Have we taken the ‘Public’ out of ‘Public Health’?2019-03-12T13:04:40+00:00

Have we taken the ‘Public’ out of ‘Public Health’?

When Professor Grant Schofield gives his presentation at the ACNEM Conference coming up in May, he’ll be asking have we taken the ‘public’ out of ‘public health’ and how did we get to this situation where the medical profession in Australia and New Zealand have become outdated and un-involved in public health?

Professor Schofield’s presentation is titled: Is there a place for low-carb and fasting in public health nutrition? When we talked with New Zealand-based Professor Schofield this week, he admitted he feels we seem to have taken the ‘public’ out of ‘public health.’

“The Internet has given us all access to so much more information and this has allowed scientists and others to have a dissonant voice but the medical profession still think they’re living in the same world that used to exist prior to the Internet,” he commented.

“We’ve missed the boat,” he added. “It’s like there’s this parallel universe which is the Internet and there’s all of this information available – and then we have the other arm of ‘public health’ which is almost outdated.”

Failure to adopt and support new ideas

As well, Professor Schofield said the medical profession has failed to adopt and support new ideas which have arisen from the latest research: “When you look at it, we seem to have gone backwards,” he said. “Every week there’ll be something in the media saying something one way and then the next week, there’ll be something supporting the other way. I think this situation, where we can’t seem to adopt and support new ideas, is something we need to look at.”

“For example, we know the low-carb diet is very effective for diabetes and yet we’ll see a message come out from the government which says a ‘low-carb’ diet can be ‘dangerous’ for your health. We’ve done the science so why can’t we just turn this into policy? If we don’t, it seems we’re actively opposing efficacious treatments.

“The majority of doctors are GPs practising out there and they’re not across all of the latest research but they would implement it if it was policy,” he added.

Our message is not getting to the right people

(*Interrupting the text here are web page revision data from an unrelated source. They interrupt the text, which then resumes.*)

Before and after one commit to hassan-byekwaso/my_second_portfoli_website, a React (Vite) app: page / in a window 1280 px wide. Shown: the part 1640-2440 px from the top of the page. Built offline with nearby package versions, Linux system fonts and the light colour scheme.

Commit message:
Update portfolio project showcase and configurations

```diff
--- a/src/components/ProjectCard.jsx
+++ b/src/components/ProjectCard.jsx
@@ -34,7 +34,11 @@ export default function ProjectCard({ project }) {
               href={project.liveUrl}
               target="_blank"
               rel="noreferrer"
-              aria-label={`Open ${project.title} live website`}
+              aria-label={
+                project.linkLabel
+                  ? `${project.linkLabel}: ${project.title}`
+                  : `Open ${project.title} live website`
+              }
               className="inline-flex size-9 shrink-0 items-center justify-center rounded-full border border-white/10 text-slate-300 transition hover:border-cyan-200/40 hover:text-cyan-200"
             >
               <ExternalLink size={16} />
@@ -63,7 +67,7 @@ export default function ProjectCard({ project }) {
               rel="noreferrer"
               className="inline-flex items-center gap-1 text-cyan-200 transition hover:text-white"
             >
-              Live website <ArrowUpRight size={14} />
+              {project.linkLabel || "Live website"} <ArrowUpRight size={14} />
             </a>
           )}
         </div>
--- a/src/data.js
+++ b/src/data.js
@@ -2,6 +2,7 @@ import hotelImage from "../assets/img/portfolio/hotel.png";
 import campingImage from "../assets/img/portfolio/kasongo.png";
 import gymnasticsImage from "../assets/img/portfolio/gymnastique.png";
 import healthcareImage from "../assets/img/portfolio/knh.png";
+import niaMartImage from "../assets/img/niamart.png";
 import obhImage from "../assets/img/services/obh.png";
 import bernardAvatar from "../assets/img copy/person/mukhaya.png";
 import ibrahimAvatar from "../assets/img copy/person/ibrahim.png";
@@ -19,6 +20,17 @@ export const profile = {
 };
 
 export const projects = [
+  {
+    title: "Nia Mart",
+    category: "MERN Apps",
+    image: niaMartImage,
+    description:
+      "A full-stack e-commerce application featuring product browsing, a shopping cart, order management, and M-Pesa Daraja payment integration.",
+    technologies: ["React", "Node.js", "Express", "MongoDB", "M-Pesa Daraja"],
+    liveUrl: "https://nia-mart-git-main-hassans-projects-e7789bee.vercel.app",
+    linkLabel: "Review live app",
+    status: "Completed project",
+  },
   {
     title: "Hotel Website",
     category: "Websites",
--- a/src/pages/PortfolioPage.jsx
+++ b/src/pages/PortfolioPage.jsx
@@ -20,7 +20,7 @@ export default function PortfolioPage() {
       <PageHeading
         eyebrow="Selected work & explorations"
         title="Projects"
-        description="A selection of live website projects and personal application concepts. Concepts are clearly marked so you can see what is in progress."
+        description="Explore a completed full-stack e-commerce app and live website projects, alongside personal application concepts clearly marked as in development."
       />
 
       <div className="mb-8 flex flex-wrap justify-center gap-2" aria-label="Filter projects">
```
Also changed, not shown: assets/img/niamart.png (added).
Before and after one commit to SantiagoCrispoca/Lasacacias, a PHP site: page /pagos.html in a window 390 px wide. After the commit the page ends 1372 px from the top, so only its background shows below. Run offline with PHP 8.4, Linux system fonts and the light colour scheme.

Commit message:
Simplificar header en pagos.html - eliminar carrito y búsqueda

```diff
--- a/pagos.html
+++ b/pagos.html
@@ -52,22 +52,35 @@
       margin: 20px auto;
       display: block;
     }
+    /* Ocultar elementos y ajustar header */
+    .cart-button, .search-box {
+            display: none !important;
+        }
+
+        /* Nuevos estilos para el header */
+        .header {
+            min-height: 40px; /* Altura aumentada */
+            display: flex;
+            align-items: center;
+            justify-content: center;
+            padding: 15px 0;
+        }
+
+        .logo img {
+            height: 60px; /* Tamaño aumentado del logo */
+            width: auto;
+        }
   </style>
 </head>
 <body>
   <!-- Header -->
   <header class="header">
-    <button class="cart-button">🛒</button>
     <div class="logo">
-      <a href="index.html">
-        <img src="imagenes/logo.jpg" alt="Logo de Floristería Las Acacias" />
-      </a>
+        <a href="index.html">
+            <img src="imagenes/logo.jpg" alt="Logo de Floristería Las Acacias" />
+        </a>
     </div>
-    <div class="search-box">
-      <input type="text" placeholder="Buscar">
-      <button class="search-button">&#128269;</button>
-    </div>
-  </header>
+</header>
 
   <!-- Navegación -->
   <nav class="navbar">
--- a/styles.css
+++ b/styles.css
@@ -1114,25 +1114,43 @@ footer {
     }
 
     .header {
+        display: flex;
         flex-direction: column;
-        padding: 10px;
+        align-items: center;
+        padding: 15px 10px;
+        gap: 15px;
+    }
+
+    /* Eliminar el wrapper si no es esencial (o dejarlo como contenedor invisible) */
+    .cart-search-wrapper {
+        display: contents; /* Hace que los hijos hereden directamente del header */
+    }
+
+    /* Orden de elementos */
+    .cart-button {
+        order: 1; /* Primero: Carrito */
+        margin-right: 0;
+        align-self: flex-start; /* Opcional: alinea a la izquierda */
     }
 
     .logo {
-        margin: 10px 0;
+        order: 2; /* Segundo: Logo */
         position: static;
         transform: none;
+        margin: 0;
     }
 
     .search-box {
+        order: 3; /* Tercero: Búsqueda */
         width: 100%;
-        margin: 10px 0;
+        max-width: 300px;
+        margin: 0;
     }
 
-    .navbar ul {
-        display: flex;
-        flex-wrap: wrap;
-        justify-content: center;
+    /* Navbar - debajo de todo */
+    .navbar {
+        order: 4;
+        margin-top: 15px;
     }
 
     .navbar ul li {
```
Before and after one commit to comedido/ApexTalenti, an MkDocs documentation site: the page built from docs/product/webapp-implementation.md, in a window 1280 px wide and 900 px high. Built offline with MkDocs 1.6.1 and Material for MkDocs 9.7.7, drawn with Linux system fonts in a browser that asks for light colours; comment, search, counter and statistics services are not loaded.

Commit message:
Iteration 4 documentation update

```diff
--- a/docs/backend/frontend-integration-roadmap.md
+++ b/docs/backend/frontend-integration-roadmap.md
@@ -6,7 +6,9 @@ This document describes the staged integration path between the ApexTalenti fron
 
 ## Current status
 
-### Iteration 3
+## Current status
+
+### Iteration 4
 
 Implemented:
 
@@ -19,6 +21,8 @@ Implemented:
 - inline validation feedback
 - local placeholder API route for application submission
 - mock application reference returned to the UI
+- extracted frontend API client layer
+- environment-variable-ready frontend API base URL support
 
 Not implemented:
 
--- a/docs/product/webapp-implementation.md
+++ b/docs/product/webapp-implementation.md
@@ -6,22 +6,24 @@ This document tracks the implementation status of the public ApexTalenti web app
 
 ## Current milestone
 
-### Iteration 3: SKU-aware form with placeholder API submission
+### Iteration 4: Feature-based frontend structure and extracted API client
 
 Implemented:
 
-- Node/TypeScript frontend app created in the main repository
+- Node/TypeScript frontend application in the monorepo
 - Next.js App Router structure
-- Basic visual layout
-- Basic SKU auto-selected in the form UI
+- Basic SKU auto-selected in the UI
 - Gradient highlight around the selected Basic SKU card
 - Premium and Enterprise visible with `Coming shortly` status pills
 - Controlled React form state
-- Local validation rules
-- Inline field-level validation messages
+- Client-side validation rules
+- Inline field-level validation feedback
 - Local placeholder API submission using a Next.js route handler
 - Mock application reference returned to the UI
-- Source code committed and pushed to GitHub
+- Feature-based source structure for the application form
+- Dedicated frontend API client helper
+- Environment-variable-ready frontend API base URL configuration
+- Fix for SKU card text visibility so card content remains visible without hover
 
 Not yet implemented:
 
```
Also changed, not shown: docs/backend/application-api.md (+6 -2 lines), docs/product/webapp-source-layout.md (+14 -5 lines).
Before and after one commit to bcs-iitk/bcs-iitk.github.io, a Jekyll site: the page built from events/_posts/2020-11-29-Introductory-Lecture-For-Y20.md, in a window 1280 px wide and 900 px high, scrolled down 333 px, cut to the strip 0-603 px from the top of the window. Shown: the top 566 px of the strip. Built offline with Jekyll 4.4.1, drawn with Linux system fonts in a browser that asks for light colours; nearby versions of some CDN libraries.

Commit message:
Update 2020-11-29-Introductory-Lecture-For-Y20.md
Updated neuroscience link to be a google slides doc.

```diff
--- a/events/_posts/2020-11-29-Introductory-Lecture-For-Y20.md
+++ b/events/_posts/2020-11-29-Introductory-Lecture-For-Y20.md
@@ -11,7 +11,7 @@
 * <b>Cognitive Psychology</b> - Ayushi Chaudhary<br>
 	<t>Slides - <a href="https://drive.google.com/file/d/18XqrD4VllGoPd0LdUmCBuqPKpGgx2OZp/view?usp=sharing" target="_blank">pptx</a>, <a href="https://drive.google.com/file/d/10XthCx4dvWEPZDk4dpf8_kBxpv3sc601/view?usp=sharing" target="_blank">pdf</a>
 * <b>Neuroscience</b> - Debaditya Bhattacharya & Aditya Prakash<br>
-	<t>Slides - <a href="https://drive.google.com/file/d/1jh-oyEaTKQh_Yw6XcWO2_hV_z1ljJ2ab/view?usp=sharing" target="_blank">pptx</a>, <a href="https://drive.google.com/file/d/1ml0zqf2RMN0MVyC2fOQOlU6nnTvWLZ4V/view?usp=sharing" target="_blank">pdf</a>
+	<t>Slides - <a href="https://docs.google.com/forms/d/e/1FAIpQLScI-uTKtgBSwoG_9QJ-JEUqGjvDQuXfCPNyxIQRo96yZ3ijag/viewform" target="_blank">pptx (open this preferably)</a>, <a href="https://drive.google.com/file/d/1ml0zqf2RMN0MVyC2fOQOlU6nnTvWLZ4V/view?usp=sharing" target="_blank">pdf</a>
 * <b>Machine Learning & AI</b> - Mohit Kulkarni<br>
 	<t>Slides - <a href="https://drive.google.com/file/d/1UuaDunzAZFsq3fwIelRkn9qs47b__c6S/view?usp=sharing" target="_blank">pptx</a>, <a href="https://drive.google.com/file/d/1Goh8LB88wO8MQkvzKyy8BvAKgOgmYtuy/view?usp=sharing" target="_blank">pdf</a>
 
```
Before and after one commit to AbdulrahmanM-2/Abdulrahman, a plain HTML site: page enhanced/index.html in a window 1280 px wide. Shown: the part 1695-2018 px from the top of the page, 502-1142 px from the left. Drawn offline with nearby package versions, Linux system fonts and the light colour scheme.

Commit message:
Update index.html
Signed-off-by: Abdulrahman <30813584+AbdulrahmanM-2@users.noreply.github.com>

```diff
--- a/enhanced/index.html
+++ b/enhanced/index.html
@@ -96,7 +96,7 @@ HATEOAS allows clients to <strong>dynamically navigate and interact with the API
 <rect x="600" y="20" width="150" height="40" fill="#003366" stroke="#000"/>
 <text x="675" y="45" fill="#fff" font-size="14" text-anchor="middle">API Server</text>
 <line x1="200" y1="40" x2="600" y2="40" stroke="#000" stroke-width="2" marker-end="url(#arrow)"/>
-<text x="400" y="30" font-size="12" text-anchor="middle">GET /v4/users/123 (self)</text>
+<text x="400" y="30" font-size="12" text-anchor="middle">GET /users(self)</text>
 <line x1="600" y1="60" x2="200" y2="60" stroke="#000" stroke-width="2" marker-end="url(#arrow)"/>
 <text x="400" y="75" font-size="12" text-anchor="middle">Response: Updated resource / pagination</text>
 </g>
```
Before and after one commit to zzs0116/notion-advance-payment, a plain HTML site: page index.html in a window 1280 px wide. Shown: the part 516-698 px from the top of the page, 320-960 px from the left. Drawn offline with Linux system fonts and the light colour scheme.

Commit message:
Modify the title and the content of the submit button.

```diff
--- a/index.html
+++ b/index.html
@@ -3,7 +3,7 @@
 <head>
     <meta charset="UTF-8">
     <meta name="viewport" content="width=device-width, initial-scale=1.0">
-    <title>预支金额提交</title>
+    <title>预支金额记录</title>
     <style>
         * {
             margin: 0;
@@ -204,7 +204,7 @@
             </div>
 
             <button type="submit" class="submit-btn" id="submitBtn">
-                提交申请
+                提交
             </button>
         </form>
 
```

Professor Schofield said the current public health system isn’t reaching the level of people in the system that it needs to. He commented that in Australia, there’s still many chronic health conditions which could be rectified: “We’ve still got a massive problem of obesity and diabetes and poor health. In Australia, with a population of 22 and a half million, just under a quarter of those people are lost to poor health.”

“Out of that 22 and a half million, 4% were born unhealthy, 8% sustained injuries but the others have bad health because of smoking, drinking, lack of fitness and poor nutrition,” he continued.

Professor Schofield said that while modern medicine has become the first bastion for new research, the awareness of all this research is not getting to the public and the people in the health system: “The world has changed so much. With so much information available now on the Internet, everyone has access to medical information. Even 30 years ago, this wasn’t the case – you had to be part of the medical profession to get access to all of the latest information. When I did my study in 1995 you had to go to the library to get the information I needed,” he added.

“But the medical profession still think they’re living in the same world,” he said, explaining this means they haven’t adopted the latest research and so they’re not able to give their patients the benefit of this research and improve the treatment they’re getting.

Celebrity authors and lone rangers are left to inform everyone

Professor Schofield said the current state of the public health system ultimately means a much more integrative approach to health is lost. But he added this doesn’t mean the latest information about health is not being promoted but it’s now left to others to bring this information forward such as celebrity authors like Dr Mosley.

Dr Mosley wrote the best-selling book called The 5.2 Fast Diet six years ago and it’s been a best-seller ever since. His current book, the fast 800 has been the No. 1 Bestseller in the Australian, New Zealand and UK market for some time. Both of these books guide people in how to use fasting and a low-carb diet to lose weight and achieve long-term good health.

The question Professor Schofield would like answered is: “Why are these major changes in public health often instigated by celebrity authors and not by the medical profession themselves? It’s left to the ‘lone rangers’ of the world to get the message out there but the medical profession should be part of this more and that way they’d be an active part of our public health system.”

You can see Professor Grant Schofield giving his presentation titled: Is there a place for low carb and fasting in public health nutrition? at the ACNEM Conference called Evolving Landscapes of Nutrition in Medicine in Melbourne from May 24 – 26th.

Professor Grant Schofield is a Professor of Public Health and the Director of the Human Potential Centre at AUT at Auckland University of Technology. Professor Schofield researched and teaches in the areas of wellbeing and chronic disease prevention, especially reducing the risk and eventual mortality and morbidity from obesity, cardiovascular disease and diabetes.

Professor Schofield has co-authored several best-selling books in the What the Fat? Series. He’s also part of a new startup called Prekure (Prevention is cure) which aims to help health professional upskill in the latest knowledge and application of lifestyle medicine.

Professor Schofield actively lives his areas of expertise and has competed in elite sport including professional triathlons and over 20 Ironman events including the Hawaii Ironman Triathlon World Championships in 1995 and 1997.